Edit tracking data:
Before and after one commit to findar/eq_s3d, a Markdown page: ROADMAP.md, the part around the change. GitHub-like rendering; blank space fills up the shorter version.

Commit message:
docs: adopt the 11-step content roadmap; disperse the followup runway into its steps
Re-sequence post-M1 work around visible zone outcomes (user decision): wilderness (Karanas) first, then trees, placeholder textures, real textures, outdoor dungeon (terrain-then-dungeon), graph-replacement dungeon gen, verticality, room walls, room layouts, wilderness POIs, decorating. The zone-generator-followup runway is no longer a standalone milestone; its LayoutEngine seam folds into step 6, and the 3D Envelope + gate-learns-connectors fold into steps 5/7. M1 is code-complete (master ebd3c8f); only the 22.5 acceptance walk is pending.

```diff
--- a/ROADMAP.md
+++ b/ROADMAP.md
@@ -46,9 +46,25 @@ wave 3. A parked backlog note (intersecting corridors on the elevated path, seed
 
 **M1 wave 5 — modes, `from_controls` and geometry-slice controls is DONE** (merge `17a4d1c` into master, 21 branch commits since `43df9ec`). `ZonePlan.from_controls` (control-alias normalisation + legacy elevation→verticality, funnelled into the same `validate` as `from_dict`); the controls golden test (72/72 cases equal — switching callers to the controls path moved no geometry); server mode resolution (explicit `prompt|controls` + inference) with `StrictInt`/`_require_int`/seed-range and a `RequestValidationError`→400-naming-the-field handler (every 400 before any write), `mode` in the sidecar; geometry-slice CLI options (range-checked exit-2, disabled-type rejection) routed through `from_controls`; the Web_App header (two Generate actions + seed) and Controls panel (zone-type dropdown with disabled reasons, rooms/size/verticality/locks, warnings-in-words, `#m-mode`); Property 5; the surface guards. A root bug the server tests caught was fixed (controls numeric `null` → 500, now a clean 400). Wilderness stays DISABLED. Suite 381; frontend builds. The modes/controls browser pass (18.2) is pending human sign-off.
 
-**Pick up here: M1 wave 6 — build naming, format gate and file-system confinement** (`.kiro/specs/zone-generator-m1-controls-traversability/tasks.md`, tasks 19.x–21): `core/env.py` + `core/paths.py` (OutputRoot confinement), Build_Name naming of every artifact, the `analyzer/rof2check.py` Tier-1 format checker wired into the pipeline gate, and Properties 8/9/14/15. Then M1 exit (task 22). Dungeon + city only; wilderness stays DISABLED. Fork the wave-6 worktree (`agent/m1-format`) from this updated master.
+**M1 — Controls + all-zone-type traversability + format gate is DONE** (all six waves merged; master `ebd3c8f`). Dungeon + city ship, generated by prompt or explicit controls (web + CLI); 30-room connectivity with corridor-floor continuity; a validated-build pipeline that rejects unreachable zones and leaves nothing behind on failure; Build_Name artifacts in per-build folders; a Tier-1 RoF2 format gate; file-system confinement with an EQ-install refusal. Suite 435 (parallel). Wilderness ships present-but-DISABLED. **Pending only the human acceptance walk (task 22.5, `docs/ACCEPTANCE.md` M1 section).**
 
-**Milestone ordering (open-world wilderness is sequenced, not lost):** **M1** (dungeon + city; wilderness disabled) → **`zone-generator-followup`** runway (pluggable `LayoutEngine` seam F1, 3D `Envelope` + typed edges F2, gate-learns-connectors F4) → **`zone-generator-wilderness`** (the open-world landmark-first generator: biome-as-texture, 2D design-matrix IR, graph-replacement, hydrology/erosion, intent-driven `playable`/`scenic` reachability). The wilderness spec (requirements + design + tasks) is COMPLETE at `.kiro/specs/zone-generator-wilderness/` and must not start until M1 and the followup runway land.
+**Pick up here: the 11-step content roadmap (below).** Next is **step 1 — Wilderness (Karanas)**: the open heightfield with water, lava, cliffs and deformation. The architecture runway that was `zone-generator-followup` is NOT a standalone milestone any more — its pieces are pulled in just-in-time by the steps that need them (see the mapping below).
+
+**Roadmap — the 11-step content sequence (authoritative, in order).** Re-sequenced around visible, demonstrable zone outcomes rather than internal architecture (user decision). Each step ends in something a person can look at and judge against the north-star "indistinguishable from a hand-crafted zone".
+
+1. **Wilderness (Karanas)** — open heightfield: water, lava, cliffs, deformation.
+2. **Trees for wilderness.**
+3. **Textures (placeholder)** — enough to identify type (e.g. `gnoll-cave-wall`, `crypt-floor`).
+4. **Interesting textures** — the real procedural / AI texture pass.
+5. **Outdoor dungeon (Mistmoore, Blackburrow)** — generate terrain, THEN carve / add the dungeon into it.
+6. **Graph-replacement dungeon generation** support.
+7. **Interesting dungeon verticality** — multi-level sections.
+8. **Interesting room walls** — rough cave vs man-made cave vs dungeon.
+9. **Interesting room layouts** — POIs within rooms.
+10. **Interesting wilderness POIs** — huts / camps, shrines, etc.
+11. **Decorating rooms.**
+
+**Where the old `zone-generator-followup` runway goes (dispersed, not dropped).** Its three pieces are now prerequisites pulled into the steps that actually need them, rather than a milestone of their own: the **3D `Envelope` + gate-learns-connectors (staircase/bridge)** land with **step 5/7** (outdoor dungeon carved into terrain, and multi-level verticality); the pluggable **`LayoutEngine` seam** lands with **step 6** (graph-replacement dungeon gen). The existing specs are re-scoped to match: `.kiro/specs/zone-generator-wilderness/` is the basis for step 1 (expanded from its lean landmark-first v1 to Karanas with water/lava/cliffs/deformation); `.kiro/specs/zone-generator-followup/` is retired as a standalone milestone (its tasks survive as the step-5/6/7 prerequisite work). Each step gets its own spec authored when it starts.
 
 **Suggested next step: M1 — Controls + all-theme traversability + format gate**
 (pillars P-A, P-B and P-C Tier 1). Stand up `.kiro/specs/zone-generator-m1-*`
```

- **Aim of the task**
Restate word for word the lines above, beginning at the first one and ending at the line that carries "docs: adopt the".

- **Answer to this exercise**
Before and after one commit to findar/eq_s3d, a Markdown page: ROADMAP.md, the part around the change. GitHub-like rendering; blank space fills up the shorter version.

Commit message:
docs: adopt the 11-step content roadmap; disperse the followup runway into its steps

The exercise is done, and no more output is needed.